Records to process -
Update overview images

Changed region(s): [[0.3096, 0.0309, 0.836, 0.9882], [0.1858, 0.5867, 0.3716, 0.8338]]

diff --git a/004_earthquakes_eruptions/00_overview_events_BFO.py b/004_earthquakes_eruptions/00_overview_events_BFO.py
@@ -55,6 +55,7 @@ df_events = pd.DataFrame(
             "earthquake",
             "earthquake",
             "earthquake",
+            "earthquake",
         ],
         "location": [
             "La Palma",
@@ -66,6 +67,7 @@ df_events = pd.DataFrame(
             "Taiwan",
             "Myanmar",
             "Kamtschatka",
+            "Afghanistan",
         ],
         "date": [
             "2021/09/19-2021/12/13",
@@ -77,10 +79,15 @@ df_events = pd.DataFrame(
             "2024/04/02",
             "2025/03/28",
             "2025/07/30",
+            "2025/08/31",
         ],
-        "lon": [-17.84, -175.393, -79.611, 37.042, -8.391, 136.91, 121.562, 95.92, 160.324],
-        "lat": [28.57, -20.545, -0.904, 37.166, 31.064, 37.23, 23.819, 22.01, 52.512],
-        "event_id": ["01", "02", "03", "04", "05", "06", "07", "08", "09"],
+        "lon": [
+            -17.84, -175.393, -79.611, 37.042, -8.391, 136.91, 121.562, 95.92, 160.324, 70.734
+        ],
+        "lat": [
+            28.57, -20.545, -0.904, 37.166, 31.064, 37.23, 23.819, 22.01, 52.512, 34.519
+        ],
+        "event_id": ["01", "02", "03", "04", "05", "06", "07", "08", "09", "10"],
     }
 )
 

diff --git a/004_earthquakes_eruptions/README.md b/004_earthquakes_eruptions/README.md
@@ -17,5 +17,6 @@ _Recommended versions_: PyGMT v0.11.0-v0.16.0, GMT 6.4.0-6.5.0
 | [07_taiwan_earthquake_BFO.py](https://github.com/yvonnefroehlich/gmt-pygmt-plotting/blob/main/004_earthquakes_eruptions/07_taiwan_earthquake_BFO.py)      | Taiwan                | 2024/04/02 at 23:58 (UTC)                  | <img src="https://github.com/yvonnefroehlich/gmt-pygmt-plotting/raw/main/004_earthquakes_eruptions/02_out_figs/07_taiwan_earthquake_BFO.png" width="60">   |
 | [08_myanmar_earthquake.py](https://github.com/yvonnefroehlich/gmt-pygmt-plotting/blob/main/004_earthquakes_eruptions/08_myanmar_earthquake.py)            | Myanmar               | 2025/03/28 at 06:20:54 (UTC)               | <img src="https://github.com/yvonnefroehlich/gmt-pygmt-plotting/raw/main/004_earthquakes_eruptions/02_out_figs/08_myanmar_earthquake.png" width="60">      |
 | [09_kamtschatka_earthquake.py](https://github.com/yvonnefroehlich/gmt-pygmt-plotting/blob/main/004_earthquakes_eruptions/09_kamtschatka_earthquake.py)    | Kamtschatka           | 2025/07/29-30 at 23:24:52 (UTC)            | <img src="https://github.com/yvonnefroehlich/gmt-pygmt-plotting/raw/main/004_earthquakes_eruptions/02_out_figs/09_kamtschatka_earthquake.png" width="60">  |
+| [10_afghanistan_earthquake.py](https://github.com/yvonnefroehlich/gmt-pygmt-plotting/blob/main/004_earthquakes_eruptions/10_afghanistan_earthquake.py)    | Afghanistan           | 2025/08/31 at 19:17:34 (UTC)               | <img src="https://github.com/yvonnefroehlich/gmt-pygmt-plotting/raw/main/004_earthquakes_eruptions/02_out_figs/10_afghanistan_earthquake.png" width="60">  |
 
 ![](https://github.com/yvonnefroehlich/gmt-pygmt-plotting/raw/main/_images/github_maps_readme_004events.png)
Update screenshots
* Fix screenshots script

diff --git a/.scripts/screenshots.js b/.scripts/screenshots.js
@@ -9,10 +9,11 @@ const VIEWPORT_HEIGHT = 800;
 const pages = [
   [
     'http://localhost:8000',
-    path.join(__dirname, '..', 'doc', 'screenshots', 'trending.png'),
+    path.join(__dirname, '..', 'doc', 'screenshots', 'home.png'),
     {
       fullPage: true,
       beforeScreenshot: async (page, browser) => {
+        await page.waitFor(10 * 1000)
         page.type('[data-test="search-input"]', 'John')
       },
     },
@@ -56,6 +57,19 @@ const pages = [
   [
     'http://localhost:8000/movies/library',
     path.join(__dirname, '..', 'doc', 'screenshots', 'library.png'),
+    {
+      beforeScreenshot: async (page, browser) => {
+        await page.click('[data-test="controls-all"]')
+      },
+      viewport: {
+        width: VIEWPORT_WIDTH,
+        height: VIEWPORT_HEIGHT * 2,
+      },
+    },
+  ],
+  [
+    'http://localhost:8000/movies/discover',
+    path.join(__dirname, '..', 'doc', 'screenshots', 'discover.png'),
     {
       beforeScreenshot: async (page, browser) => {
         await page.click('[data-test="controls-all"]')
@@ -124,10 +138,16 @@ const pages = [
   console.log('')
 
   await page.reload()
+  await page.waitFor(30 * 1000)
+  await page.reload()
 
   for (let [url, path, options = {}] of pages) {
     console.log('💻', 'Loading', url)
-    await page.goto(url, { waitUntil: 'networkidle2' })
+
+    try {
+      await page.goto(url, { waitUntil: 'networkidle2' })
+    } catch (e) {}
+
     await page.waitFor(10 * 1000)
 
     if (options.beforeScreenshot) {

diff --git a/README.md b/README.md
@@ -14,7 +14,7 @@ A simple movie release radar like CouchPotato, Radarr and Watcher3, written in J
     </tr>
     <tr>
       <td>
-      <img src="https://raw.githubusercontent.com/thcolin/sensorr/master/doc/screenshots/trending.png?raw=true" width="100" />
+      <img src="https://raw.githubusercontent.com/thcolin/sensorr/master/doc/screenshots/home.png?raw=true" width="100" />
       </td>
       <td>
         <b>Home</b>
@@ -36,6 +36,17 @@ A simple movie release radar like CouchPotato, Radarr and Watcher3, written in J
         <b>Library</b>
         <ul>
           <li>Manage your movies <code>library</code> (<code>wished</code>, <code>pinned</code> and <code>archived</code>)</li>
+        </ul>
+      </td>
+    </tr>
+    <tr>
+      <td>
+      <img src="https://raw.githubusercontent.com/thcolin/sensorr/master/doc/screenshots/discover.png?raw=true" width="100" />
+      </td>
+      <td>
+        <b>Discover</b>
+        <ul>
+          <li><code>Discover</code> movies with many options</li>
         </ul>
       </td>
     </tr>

Task requirements -
Nothing but the lines from the top of the entries above through the line with "-66,6 +67,7 @@" should be set down, each exactly as written.

Problem solution -
Update overview images

Changed region(s): [[0.3096, 0.0309, 0.836, 0.9882], [0.1858, 0.5867, 0.3716, 0.8338]]

diff --git a/004_earthquakes_eruptions/00_overview_events_BFO.py b/004_earthquakes_eruptions/00_overview_events_BFO.py
@@ -55,6 +55,7 @@ df_events = pd.DataFrame(
             "earthquake",
             "earthquake",
             "earthquake",
+            "earthquake",
         ],
         "location": [
             "La Palma",
@@ -66,6 +67,7 @@ df_events = pd.DataFrame(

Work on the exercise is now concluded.